Description of the task >> Look for the word "minimum". Copy every line of the listing where it occurs.

Provided material >>

####

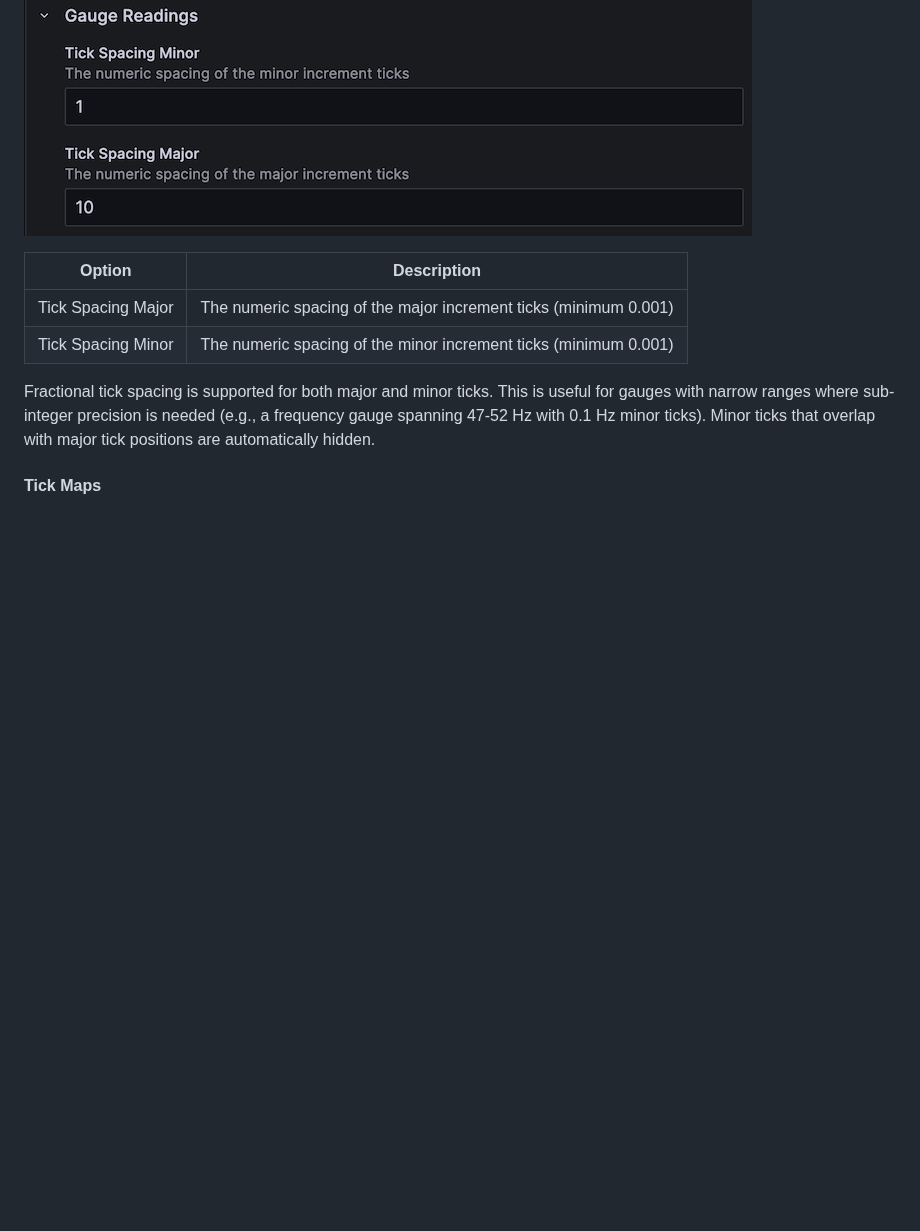
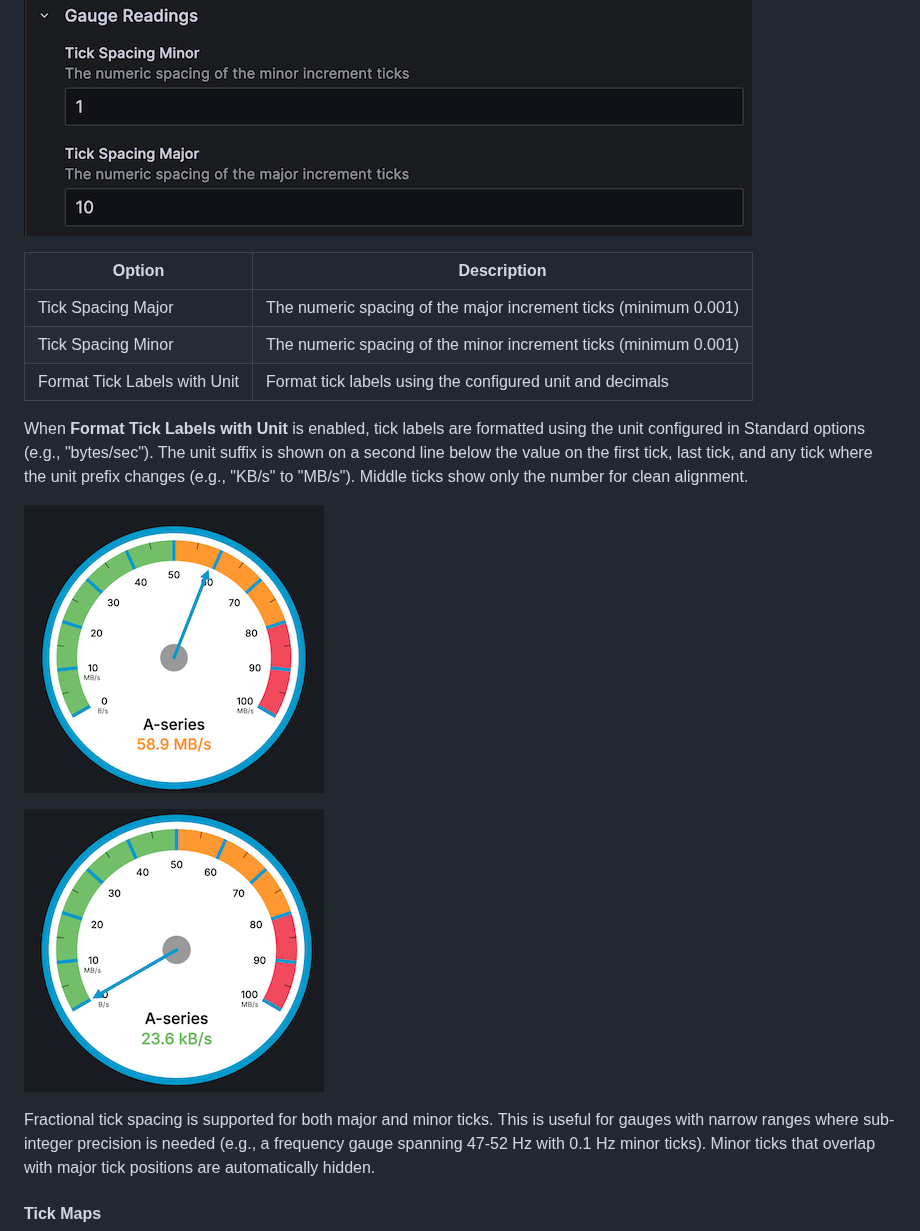
Before and after one commit to briangann/grafana-gauge-panel, a Markdown page: README.md, the part around the change. GitHub-like rendering; pictures changed too: src/screenshots/react-gauge-units-1.png (added), src/screenshots/react-gauge-units-2.png (added); blank space fills up the shorter version.

```diff
--- a/README.md
+++ b/README.md
@@ -153,10 +153,22 @@ This is the main section that is used to modify the displayed range on the gauge
 
 ![Gauge Readings](https://raw.githubusercontent.com/briangann/grafana-gauge-panel/main/src/screenshots/react-config-gauge-readings.png)
 
-| Option             | Description                                                        |
-| ------------------ | ------------------------------------------------------------------ |
-| Tick Spacing Major | The numeric spacing of the major increment ticks (minimum 0.001)   |
-| Tick Spacing Minor | The numeric spacing of the minor increment ticks (minimum 0.001)   |
+| Option                       | Description                                                      |
+| ---------------------------- | ---------------------------------------------------------------- |
+| Tick Spacing Major           | The numeric spacing of the major increment ticks (minimum 0.001) |
+| Tick Spacing Minor           | The numeric spacing of the minor increment ticks (minimum 0.001) |
+| Format Tick Labels with Unit | Format tick labels using the configured unit and decimals        |
+
+When **Format Tick Labels with Unit** is enabled, tick labels are
+formatted using the unit configured in Standard options (e.g.,
+"bytes/sec"). The unit suffix is shown on a second line below the
+value on the first tick, last tick, and any tick where the unit
+prefix changes (e.g., "KB/s" to "MB/s"). Middle ticks show only
+the number for clean alignment.
+
+![Unit Formatting Example 1](https://raw.githubusercontent.com/briangann/grafana-gauge-panel/main/src/screenshots/react-gauge-units-1.png)
+
+![Unit Formatting Example 2](https://raw.githubusercontent.com/briangann/grafana-gauge-panel/main/src/screenshots/react-gauge-units-2.png)
 
 Fractional tick spacing is supported for both major and minor ticks.
 This is useful for gauges with narrow ranges where sub-integer precision
```
Also changed, not shown: CHANGELOG.md (+11 -1 lines), 13 other files.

####

Solution to this exercise >>
-| Tick Spacing Major | The numeric spacing of the major increment ticks (minimum 0.001)   |
-| Tick Spacing Minor | The numeric spacing of the minor increment ticks (minimum 0.001)   |
+| Tick Spacing Major           | The numeric spacing of the major increment ticks (minimum 0.001) |
+| Tick Spacing Minor           | The numeric spacing of the minor increment ticks (minimum 0.001) |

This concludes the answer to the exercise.